- Opening Delimiter -
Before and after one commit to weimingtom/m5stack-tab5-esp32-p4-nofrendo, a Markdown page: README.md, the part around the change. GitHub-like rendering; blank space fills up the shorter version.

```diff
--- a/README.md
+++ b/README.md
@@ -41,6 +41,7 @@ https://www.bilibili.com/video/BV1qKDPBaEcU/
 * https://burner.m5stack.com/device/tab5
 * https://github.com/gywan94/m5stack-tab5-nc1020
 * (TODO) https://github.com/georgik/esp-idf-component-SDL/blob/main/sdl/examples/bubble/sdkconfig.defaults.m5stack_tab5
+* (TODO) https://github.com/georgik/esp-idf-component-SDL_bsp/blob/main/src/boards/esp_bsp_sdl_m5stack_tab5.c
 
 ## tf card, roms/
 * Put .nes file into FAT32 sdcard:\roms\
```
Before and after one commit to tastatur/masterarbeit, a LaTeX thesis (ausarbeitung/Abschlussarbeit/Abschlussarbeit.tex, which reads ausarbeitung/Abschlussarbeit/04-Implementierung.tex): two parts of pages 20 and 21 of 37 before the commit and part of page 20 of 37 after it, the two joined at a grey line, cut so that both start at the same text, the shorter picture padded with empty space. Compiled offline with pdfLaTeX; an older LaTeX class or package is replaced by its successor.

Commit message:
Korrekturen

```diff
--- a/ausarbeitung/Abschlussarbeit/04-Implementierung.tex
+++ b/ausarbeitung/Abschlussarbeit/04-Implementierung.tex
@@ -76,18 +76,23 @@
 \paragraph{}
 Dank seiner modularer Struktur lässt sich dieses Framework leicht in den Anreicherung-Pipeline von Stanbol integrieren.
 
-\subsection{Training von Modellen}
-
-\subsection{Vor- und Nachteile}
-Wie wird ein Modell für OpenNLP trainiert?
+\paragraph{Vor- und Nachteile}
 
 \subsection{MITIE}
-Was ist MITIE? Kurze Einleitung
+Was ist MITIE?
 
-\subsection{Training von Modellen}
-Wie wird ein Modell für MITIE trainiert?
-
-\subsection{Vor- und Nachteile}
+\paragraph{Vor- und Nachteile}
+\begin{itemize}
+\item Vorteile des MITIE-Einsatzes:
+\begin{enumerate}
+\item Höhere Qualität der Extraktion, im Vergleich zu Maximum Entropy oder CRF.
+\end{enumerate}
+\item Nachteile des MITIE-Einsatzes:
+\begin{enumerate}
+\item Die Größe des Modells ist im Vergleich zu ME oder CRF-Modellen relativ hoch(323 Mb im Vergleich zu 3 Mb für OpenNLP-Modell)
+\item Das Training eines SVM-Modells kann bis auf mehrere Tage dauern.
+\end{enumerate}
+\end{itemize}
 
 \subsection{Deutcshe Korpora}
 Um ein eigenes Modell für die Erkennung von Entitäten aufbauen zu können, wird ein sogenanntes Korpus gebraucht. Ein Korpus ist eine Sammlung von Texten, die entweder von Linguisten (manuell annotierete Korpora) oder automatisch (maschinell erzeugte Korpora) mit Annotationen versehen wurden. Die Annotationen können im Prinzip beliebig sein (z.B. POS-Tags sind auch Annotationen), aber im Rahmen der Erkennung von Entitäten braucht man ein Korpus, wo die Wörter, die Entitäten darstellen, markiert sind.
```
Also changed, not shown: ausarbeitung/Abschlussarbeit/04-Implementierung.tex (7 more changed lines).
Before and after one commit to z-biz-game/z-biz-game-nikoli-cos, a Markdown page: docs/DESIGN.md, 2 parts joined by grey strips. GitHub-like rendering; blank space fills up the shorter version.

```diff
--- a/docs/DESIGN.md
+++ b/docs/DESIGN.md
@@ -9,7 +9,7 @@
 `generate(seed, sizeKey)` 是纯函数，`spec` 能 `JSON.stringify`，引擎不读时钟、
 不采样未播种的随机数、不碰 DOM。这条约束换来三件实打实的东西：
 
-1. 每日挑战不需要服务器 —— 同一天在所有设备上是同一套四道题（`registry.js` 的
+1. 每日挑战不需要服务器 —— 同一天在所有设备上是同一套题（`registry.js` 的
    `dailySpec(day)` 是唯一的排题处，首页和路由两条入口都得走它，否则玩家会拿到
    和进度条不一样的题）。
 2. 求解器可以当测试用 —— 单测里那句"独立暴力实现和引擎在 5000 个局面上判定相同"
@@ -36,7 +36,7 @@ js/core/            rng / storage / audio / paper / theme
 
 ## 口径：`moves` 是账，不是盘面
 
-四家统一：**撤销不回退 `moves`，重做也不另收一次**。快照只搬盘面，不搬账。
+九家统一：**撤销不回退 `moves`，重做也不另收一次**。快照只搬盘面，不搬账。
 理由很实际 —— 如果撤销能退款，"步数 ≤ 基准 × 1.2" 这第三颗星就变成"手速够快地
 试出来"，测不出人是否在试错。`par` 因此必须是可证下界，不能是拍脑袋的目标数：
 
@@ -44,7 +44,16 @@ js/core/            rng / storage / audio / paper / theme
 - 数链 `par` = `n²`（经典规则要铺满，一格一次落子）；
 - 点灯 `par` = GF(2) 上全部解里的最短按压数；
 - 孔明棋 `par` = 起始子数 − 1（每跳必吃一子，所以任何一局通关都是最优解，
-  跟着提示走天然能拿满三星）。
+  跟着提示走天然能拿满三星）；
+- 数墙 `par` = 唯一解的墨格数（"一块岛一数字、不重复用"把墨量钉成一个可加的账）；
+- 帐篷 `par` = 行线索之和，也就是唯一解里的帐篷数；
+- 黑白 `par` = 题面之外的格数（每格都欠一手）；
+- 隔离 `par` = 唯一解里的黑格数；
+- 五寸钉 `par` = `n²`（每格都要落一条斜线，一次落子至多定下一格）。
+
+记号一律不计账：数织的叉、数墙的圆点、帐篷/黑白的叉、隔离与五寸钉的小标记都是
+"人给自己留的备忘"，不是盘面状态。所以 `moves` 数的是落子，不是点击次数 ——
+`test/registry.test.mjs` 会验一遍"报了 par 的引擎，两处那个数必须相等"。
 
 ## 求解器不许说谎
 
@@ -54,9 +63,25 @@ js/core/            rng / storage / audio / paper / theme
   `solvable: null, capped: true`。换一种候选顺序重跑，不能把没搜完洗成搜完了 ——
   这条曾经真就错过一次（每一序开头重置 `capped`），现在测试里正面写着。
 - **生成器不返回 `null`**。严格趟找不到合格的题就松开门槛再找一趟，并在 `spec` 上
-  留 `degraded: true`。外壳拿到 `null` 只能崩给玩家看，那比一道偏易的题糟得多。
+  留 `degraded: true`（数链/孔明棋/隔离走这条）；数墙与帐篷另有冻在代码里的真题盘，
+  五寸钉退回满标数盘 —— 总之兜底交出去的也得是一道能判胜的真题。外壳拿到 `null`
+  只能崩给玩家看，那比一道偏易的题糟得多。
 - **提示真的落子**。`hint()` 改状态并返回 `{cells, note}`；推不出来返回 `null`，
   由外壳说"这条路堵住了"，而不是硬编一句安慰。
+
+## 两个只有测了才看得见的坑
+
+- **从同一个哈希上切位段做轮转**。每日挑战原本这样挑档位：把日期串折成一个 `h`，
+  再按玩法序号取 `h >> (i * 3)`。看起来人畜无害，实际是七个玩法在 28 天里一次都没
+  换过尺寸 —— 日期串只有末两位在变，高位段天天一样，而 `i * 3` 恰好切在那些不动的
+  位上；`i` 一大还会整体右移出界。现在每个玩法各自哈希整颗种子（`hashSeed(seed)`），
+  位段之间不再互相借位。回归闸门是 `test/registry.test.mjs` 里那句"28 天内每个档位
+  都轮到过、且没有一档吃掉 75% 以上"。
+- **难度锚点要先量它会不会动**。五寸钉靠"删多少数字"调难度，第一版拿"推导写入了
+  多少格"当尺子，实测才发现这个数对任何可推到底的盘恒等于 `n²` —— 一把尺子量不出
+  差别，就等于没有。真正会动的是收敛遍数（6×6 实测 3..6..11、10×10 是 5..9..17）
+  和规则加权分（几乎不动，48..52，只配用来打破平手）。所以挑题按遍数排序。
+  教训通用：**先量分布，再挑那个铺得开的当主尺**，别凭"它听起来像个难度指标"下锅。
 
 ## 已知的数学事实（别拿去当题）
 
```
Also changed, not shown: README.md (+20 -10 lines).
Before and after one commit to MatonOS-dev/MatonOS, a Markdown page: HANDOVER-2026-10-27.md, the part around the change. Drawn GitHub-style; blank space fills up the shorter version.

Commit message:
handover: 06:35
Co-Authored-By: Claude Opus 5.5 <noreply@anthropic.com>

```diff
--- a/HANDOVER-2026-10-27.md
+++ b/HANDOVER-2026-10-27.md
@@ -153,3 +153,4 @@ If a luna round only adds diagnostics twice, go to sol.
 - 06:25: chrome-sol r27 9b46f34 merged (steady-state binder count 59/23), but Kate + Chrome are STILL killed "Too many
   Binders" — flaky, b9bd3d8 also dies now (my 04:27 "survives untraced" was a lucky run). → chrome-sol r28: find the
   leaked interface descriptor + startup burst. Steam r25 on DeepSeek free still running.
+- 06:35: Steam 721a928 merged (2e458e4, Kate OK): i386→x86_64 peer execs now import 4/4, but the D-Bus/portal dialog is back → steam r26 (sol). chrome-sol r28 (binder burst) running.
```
- Closing Delimiter -
• Your goal: Scan the records for lines that hold "true", and reproduce each one you find.

• Completed task:
   `solvable: null, capped: true`。换一种候选顺序重跑，不能把没搜完洗成搜完了 ——
-  留 `degraded: true`。外壳拿到 `null` 只能崩给玩家看，那比一道偏易的题糟得多。
+  留 `degraded: true`（数链/孔明棋/隔离走这条）；数墙与帐篷另有冻在代码里的真题盘，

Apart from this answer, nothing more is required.